We didn’t move willingly out to the suburbs. We were pushed out of New York City by the need for good neighborhood schools and the mosquito-like annoyances of being poor in the city — alternative side of the street parking, inconvenient laundry, four flights of stairs, a heating system that might conk out in the middle of winter for two days, cockroaches in the kitchen. There wasn’t one particular issue, but when all those problems swarmed around you constantly, nipping at your ankles, city life became draining.

Still, in the back of our heads, we planned to move back when the kids finished school. Since Ian will be in the system until he’s 21, we thought we had another six years before getting a two bedroom on the A Train line.

But I’m not so sure about that anymore. My family and friends who live in New York City,  DIE-HARD city-types, are miserable. The subway system is falling apart. The cars are more crowded than ever. Crammed into cars trying to grasp a handrail isn’t a fun way to start the day. And the trains keep breaking down. Repairs means that trains are rerouted, so it might take three trains to get to work, instead of one.

Everybody knows that the subway system, which still uses 120-year old parts, is falling apart. While corruption and union rules have made repairs prohibitively expensive, the real solution is to rip it all out and start over again. Which is impossible. Nobody could get to work or school for five years.

And then getting around the city by car has also been a nightmare. We drove into the city to go to the Metropolitan Museum of Art this week. In ten degree weather, the line to get into the museum curled around the front fountains. (Insider tip — the parking lot entrance to the museum was empty, so we zipped right in.) There are tons and tons of tourists in New York City these days.

After the museum, we went to our favorite dive Chinese restaurant in Chelsea. We drove down Fifth Avenue. It was bumper to bumper Uber cars all the way downtown. Uber cars have made traffic so much worse.

So, that’s just my commuter gossip for the day.

Dr. Manhattan sent me two links to transportation articles that he likes.

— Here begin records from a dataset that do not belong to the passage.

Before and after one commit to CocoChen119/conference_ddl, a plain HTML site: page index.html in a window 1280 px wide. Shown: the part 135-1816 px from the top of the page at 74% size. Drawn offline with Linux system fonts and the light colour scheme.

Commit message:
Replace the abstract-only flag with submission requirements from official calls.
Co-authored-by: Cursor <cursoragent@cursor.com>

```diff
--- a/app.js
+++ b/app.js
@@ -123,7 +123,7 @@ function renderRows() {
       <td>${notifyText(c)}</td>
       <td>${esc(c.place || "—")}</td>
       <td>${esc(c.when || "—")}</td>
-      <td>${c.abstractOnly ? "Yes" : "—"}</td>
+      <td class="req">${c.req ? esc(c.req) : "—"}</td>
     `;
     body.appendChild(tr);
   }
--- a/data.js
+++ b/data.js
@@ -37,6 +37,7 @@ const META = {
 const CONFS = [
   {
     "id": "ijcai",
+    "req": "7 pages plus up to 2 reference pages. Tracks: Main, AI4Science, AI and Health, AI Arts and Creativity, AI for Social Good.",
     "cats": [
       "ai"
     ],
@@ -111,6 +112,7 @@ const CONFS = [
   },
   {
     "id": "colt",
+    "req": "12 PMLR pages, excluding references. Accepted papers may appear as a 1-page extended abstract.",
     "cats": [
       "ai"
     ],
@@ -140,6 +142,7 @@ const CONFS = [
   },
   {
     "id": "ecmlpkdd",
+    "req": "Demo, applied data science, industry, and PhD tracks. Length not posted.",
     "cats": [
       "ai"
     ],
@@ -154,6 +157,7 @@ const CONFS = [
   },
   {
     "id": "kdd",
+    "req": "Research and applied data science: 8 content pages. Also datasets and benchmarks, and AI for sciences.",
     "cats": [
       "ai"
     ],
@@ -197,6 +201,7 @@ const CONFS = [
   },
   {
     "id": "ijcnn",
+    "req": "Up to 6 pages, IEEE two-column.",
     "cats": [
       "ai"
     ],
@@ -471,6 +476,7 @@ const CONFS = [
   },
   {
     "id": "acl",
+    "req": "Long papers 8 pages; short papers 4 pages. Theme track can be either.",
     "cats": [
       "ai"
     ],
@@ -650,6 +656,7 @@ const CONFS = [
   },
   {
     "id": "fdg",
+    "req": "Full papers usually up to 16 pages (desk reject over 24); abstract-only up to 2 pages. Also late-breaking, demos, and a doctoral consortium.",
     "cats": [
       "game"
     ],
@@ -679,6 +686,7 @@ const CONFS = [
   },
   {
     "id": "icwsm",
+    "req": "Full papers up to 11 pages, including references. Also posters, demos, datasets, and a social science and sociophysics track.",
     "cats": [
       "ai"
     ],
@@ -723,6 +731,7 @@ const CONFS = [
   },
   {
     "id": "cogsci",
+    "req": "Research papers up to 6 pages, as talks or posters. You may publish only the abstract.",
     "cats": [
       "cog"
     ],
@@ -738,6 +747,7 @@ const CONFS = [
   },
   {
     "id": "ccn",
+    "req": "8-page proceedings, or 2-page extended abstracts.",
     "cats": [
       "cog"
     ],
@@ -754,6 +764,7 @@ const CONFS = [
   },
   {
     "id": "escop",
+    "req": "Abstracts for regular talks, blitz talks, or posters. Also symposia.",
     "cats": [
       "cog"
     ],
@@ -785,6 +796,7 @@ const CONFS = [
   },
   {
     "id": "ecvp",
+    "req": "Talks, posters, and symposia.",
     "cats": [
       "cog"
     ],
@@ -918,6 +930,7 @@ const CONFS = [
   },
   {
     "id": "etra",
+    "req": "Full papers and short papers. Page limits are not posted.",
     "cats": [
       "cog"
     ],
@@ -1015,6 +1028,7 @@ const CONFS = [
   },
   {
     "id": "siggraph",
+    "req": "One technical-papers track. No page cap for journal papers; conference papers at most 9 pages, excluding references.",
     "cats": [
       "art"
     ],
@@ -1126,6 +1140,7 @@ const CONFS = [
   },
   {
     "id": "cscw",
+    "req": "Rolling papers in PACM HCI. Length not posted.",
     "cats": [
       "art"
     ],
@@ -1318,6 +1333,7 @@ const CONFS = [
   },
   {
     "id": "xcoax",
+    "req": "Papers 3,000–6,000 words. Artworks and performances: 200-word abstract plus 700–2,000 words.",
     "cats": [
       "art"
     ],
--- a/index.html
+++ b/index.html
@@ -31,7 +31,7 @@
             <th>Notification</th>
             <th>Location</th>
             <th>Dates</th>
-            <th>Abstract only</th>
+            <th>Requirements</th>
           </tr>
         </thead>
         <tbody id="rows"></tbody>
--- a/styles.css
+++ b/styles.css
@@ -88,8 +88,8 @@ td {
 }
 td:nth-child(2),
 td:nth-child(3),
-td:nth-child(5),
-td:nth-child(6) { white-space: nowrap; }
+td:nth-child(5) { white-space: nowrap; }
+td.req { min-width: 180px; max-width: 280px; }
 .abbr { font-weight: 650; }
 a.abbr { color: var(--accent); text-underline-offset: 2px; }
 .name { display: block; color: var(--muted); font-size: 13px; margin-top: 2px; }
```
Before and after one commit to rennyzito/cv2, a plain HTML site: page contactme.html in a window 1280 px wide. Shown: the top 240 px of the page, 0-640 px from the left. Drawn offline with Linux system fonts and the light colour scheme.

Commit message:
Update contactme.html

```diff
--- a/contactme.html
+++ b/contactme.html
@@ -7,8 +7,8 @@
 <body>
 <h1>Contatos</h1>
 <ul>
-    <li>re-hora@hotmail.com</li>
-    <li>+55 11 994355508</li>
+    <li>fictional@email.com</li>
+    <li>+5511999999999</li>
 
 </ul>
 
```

I’m still reading them: James Q. Wilson piece from 20 years ago writes there’s no way in hell the car could be invented today.  Charles C.W. Cooke piece on the politics of self-driving cars.

The Times has had several excellent articles on the transportation issues: How Politics and Bad Decisions Starved New York’s Subways and Your Uber Car Creates Congestion.